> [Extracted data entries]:
——

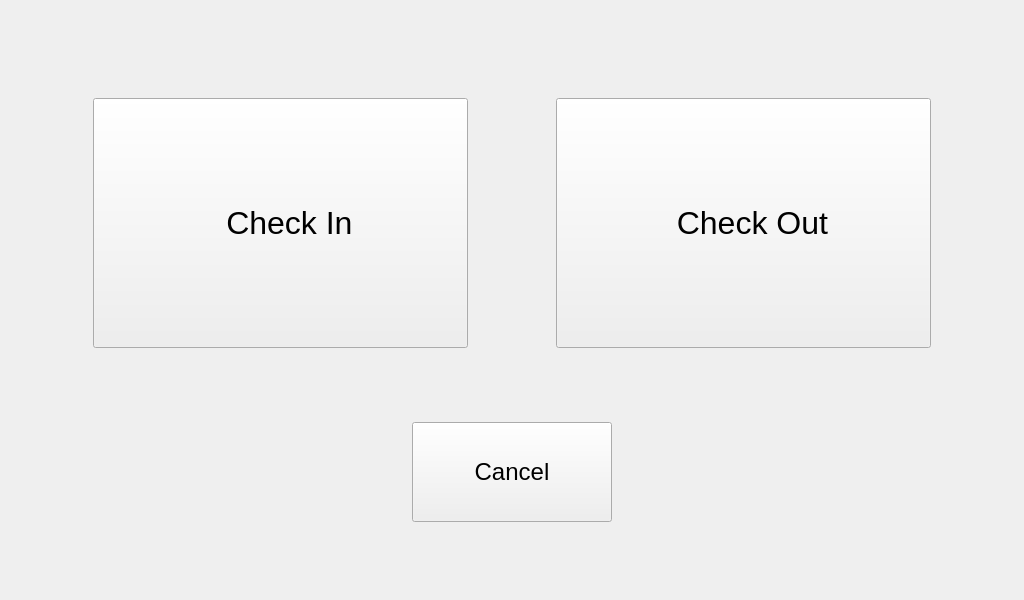
Old version of the form InOutWidget.ui in the repository washide/TimeTrack4237.
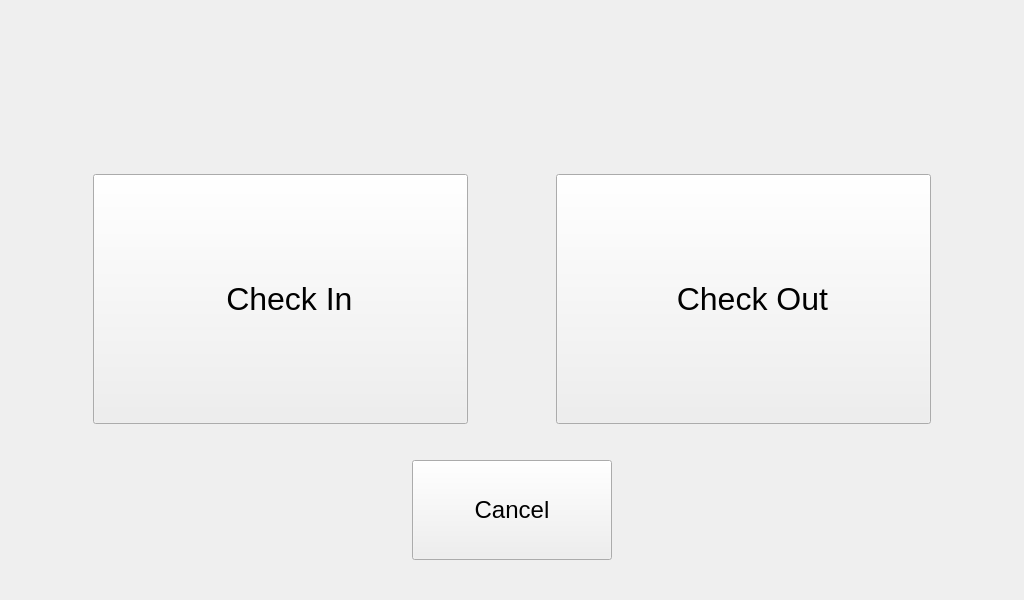
New version of the form. Icons and pictures are not drawn.

Commit message: Added student name

The edit to the form file:
```diff
--- a/InOutWidget.ui
+++ b/InOutWidget.ui
@@ -27,6 +27,46 @@
      </property>
     </widget>
    </item>
+   <item>
+    <spacer name="verticalSpacer_5">
+     <property name="orientation">
+      <enum>Qt::Vertical</enum>
+     </property>
+     <property name="sizeHint" stdset="0">
+      <size>
+       <width>20</width>
+       <height>40</height>
+      </size>
+     </property>
+    </spacer>
+   </item>
+   <item alignment="Qt::AlignHCenter|Qt::AlignVCenter">
+    <widget class="QLabel" name="studentLabel">
+     <property name="font">
+      <font>
+       <pointsize>32</pointsize>
+       <weight>75</weight>
+       <bold>true</bold>
+      </font>
+     </property>
+     <property name="text">
+      <string/>
+     </property>
+    </widget>
+   </item>
+   <item>
+    <spacer name="verticalSpacer_4">
+     <property name="orientation">
+      <enum>Qt::Vertical</enum>
+     </property>
+     <property name="sizeHint" stdset="0">
+      <size>
+       <width>20</width>
+       <height>40</height>
+      </size>
+     </property>
+    </spacer>
+   </item>
    <item>
     <spacer name="verticalSpacer_3">
      <property name="orientation">
@@ -89,6 +129,9 @@
          <height>48</height>
         </size>
        </property>
+       <property name="checkable">
+        <bool>false</bool>
+       </property>
       </widget>
      </item>
      <item>
@@ -132,6 +175,9 @@
          <height>48</height>
         </size>
        </property>
+       <property name="checkable">
+        <bool>false</bool>
+       </property>
       </widget>
      </item>
      <item>
@@ -184,6 +230,9 @@
      <property name="text">
       <string>Cancel</string>
      </property>
+     <property name="checkable">
+      <bool>false</bool>
+     </property>
     </widget>
    </item>
    <item>
```
Left out of the diff: 9 changed lines with no effect on the pictures.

——

> [What you will do]: Output all of the records word for word, and keep the pictures out of the copy.

> [Response]:
Old version of the form InOutWidget.ui in the repository washide/TimeTrack4237.
New version of the form. Icons and pictures are not drawn.

Commit message: Added student name

The edit to the form file:
```diff
--- a/InOutWidget.ui
+++ b/InOutWidget.ui
@@ -27,6 +27,46 @@
      </property>
     </widget>
    </item>
+   <item>
+    <spacer name="verticalSpacer_5">
+     <property name="orientation">
+      <enum>Qt::Vertical</enum>
+     </property>
+     <property name="sizeHint" stdset="0">
+      <size>
+       <width>20</width>
+       <height>40</height>
+      </size>
+     </property>
+    </spacer>
+   </item>
+   <item alignment="Qt::AlignHCenter|Qt::AlignVCenter">
+    <widget class="QLabel" name="studentLabel">
+     <property name="font">
+      <font>
+       <pointsize>32</pointsize>
+       <weight>75</weight>
+       <bold>true</bold>
+      </font>
+     </property>
+     <property name="text">
+      <string/>
+     </property>
+    </widget>
+   </item>
+   <item>
+    <spacer name="verticalSpacer_4">
+     <property name="orientation">
+      <enum>Qt::Vertical</enum>
+     </property>
+     <property name="sizeHint" stdset="0">
+      <size>
+       <width>20</width>
+       <height>40</height>
+      </size>
+     </property>
+    </spacer>
+   </item>
    <item>
     <spacer name="verticalSpacer_3">
      <property name="orientation">
@@ -89,6 +129,9 @@
          <height>48</height>
         </size>
        </property>
+       <property name="checkable">
+        <bool>false</bool>
+       </property>
       </widget>
      </item>
      <item>
@@ -132,6 +175,9 @@
          <height>48</height>
         </size>
        </property>
+       <property name="checkable">
+        <bool>false</bool>
+       </property>
       </widget>
      </item>
      <item>
@@ -184,6 +230,9 @@
      <property name="text">
       <string>Cancel</string>
      </property>
+     <property name="checkable">
+      <bool>false</bool>
+     </property>
     </widget>
    </item>
    <item>
```
Left out of the diff: 9 changed lines with no effect on the pictures.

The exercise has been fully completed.